And efforts to improve the delivery of education among those with special education needs have already started since according to the Minister, moves have already been made to relocate the Blind Unit which was once housed at the St. Rose’s Secondary School. Those students, according to her, have been placed in another friendlier environment since September 2, 2013.
However, the Minister asserted that her Ministry is not by any means satisfied with what has been done with those with special needs education.
“We are not happy with that and we are recognising that we are not doing what we are suppose to do; we are not preparing our children with special education needs as best as we can and making them capable of meeting their maximum potential…we would be the first to tell you that we are not happy with the way the education sector has been catering for students with special education needs,” said Manickchand.
It was for this very reason, she said, that the Ministry had spearheaded a countrywide stakeholders’ consultation, which has helped to inform the work of the Ministry, over the next five years, in this regard.
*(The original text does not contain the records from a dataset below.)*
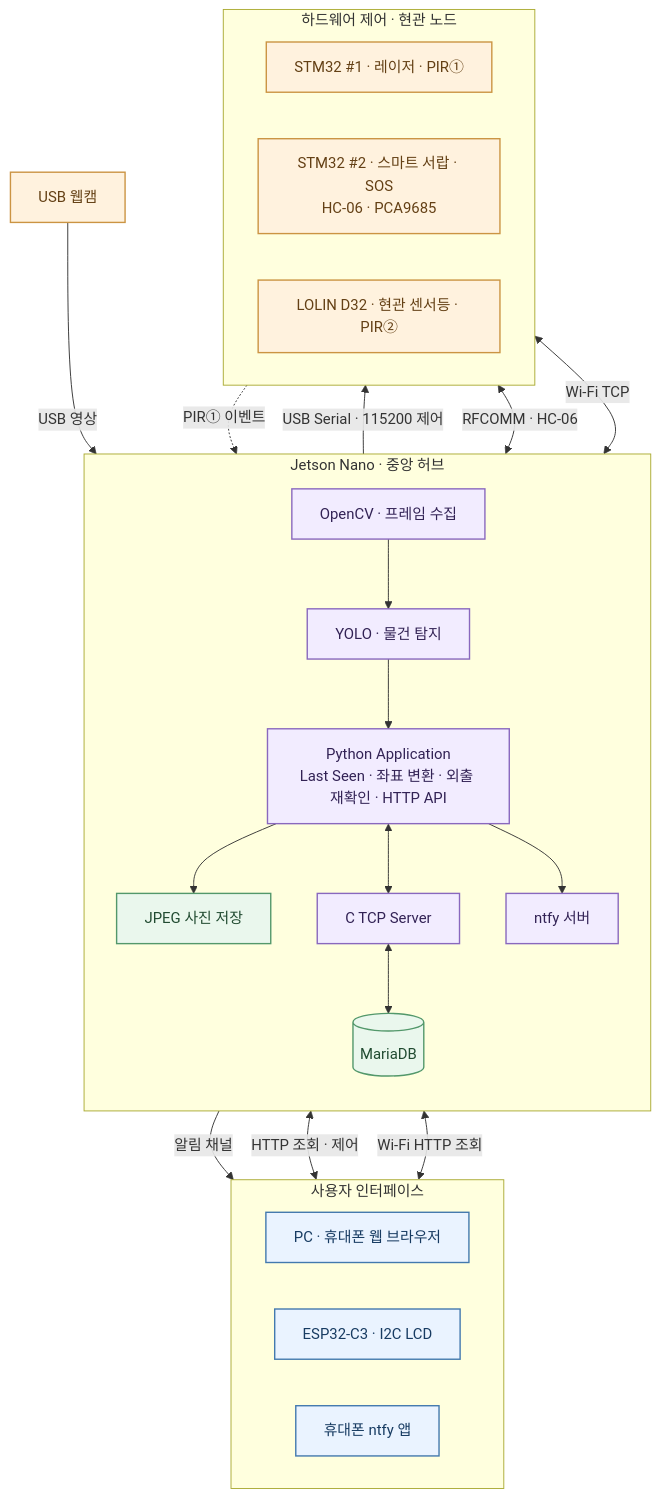
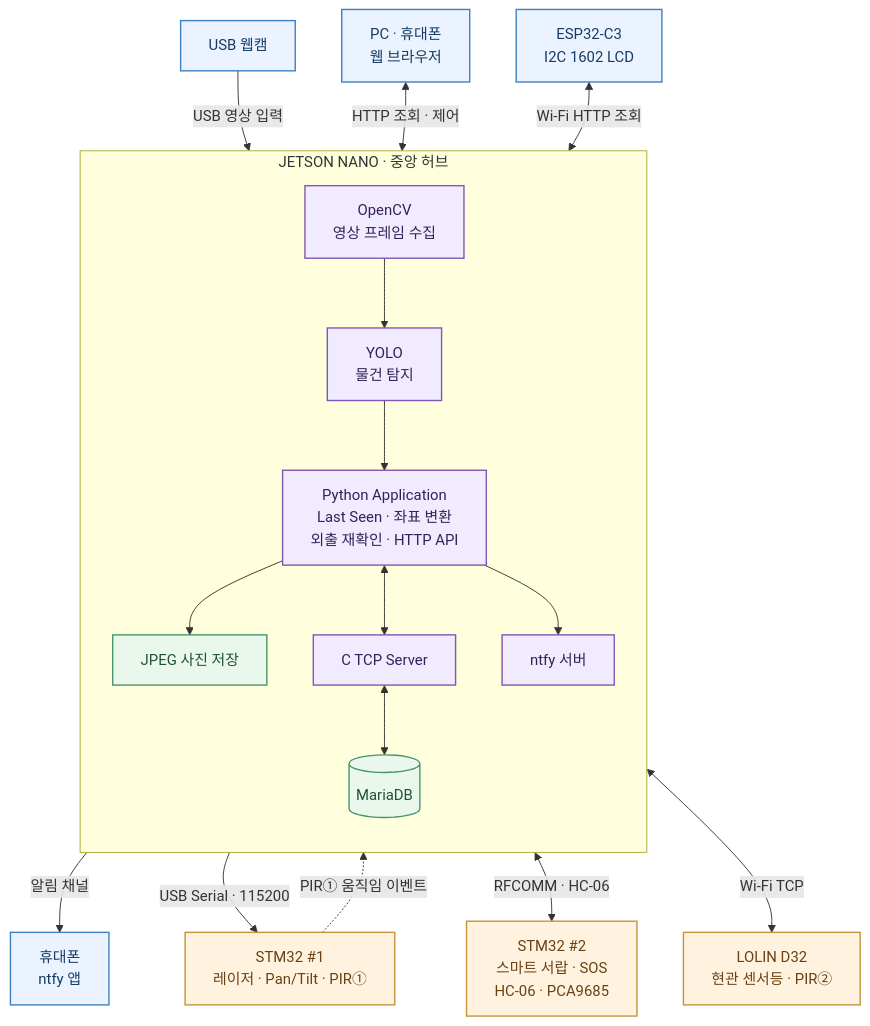
The first of 2 diagrams in README.md (dev-gabin/Retrace-Project), drawn with Mermaid before and after one commit. The commit also changed other lines of this file, not shown here.

Commit message:
REAME.md 시스템 구조도 수정2

````diff
--- a/README.md
+++ b/README.md
@@ -23,46 +32,53 @@
 ```mermaid
 flowchart TB
-    %% User-facing endpoints
-    subgraph USERS["사용자 인터페이스"]
-        direction LR
-        WEB["PC · 휴대폰 웹 브라우저"]
-        LCD["ESP32-C3 · I2C LCD"]
-        PHONE["휴대폰 ntfy 앱"]
+    CAM["USB 웹캠"]
+
+    subgraph HUB["JETSON NANO · 중앙 허브"]
+        direction TB
+
+        CV["OpenCV<br/>영상 프레임 수집"]
+        YOLO["YOLO<br/>물건 탐지"]
+        PY["Python Application<br/>Last Seen · 좌표 변환<br/>외출 재확인 · HTTP API"]
+
+        PHOTO["JPEG 사진 저장"]
+        TCP["C TCP Server"]
+        DB[("MariaDB")]
+        NTFY["ntfy 서버"]
+
+        CV --> YOLO --> PY
+        PY --> PHOTO
+        PY <--> TCP
+        TCP <--> DB
+        PY --> NTFY
     end
 
-    CAM["USB 웹캠"]
+    CAM -->|"USB 영상 입력"| CV
 
-    subgraph HUB["Jetson Nano · 중앙 허브"]
-        direction TB
-        CV["OpenCV · 프레임 수집"] --> YOLO["YOLO · 물건 탐지"] --> PY["Python Application<br/>Last Seen · 좌표 변환 · 외출 재확인 · HTTP API"]
-        PY --> PHOTO["JPEG 사진 저장"]
-        PY <--> TCP["C TCP Server"]
-        TCP <--> DB[("MariaDB")]
-        PY --> NTFY["ntfy 서버"]
-    end
+    WEB["PC · 휴대폰<br/>웹 브라우저"]
+    LCD["ESP32-C3<br/>I2C 1602 LCD"]
+    PHONE["휴대폰<br/>ntfy 앱"]
 
-    subgraph DEVICES["하드웨어 제어 · 현관 노드"]
-        direction LR
-        MAIN["STM32 #1 · 레이저 · PIR①"]
-        DRAWER["STM32 #2 · 스마트 서랍 · SOS<br/>HC-06 · PCA9685"]
-        ENTRANCE["LOLIN D32 · 현관 센서등 · PIR②"]
-    end
+    MAIN["STM32 #1<br/>레이저 · Pan/Tilt · PIR①"]
+    DRAWER["STM32 #2<br/>스마트 서랍 · SOS<br/>HC-06 · PCA9685"]
+    ENTRANCE["LOLIN D32<br/>현관 센서등 · PIR②"]
 
-    CAM -->|"USB 영상"| CV
     WEB <-->|"HTTP 조회 · 제어"| PY
     LCD <-->|"Wi-Fi HTTP 조회"| PY
     NTFY -->|"알림 채널"| PHONE
-    PY -->|"USB Serial · 115200 제어"| MAIN
-    MAIN -.->|"PIR① 이벤트"| PY
+
+    PY -->|"USB Serial · 115200"| MAIN
+    MAIN -.->|"PIR① 움직임 이벤트"| PY
+
     TCP <-->|"RFCOMM · HC-06"| DRAWER
     TCP <-->|"Wi-Fi TCP"| ENTRANCE
 
-    classDef interface fill:#EAF3FF,stroke:#4379AE,color:#173B62,stroke-width:1.5px
-    classDef processing fill:#F2ECFF,stroke:#8968BE,color:#322255,stroke-width:1.5px
-    classDef storage fill:#EAF7ED,stroke:#53986B,color:#214B31,stroke-width:1.5px
-    classDef hardware fill:#FFF2DE,stroke:#CB9443,color:#644015,stroke-width:1.5px
-    class WEB,LCD,PHONE interface
-    class CV,YOLO,PY,TCP,NTFY processing
+    classDef input fill:#EAF3FF,stroke:#3B82C4,color:#173B62,stroke-width:1.5px
+    classDef process fill:#F1EBFF,stroke:#8057B4,color:#352057,stroke-width:1.5px
+    classDef storage fill:#EAF7ED,stroke:#489567,color:#205137,stroke-width:1.5px
+    classDef hardware fill:#FFF2DF,stroke:#CB9139,color:#694114,stroke-width:1.5px
+
+    class CAM,WEB,LCD,PHONE input
+    class CV,YOLO,PY,TCP,NTFY process
     class PHOTO,DB storage
-    class CAM,MAIN,DRAWER,ENTRANCE hardware
+    class MAIN,DRAWER,ENTRANCE hardware
 ```
````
“People have told us what they want; they want us to make sure we look at how we are preparing our teachers, so one of the things that is going to be done as a matter of priority over the next five years, is to make sure that all of the teachers coming out of CPCE are prepared for integrating special education needs children into the classroom,” assured Manickchand.
It was only earlier this year that the Minister intimated plans to give closer attention to teachers tasked with attending to special needs education children, whereby they are treated on par with other teachers. However, she disclosed that such a move will take some work on the part of the Ministry to ensure that this is realised.
Moreover, moves to ensure equality among teachers will see the Ministry seeking to revise regulations governing the operation of Special Needs teachers.
Currently, Special Needs education teachers are not eligible for promotion, a state of affairs that prompted Minister Manickchand to emphasise that “our teachers who have been teaching (Special Needs) have been extremely kind…but at the end of the day, people want promotion and so on. The system we have now does not allow a teacher teaching in a Special Needs School to be promoted and we are fixing that shortly,” declared the Minister.
She pointed out that the Ministry is intent on making sure that the teaching of special needs is seen as beneficial to teachers. As such, Manickchand disclosed that “…we are looking at what incentives are offered to teachers to deliver this very difficult programme.”
But since there are certainly not enough trained teachers to cater to this crucial area, the Minister said that efforts are being made to have greater focus on specifically training teachers in this regard.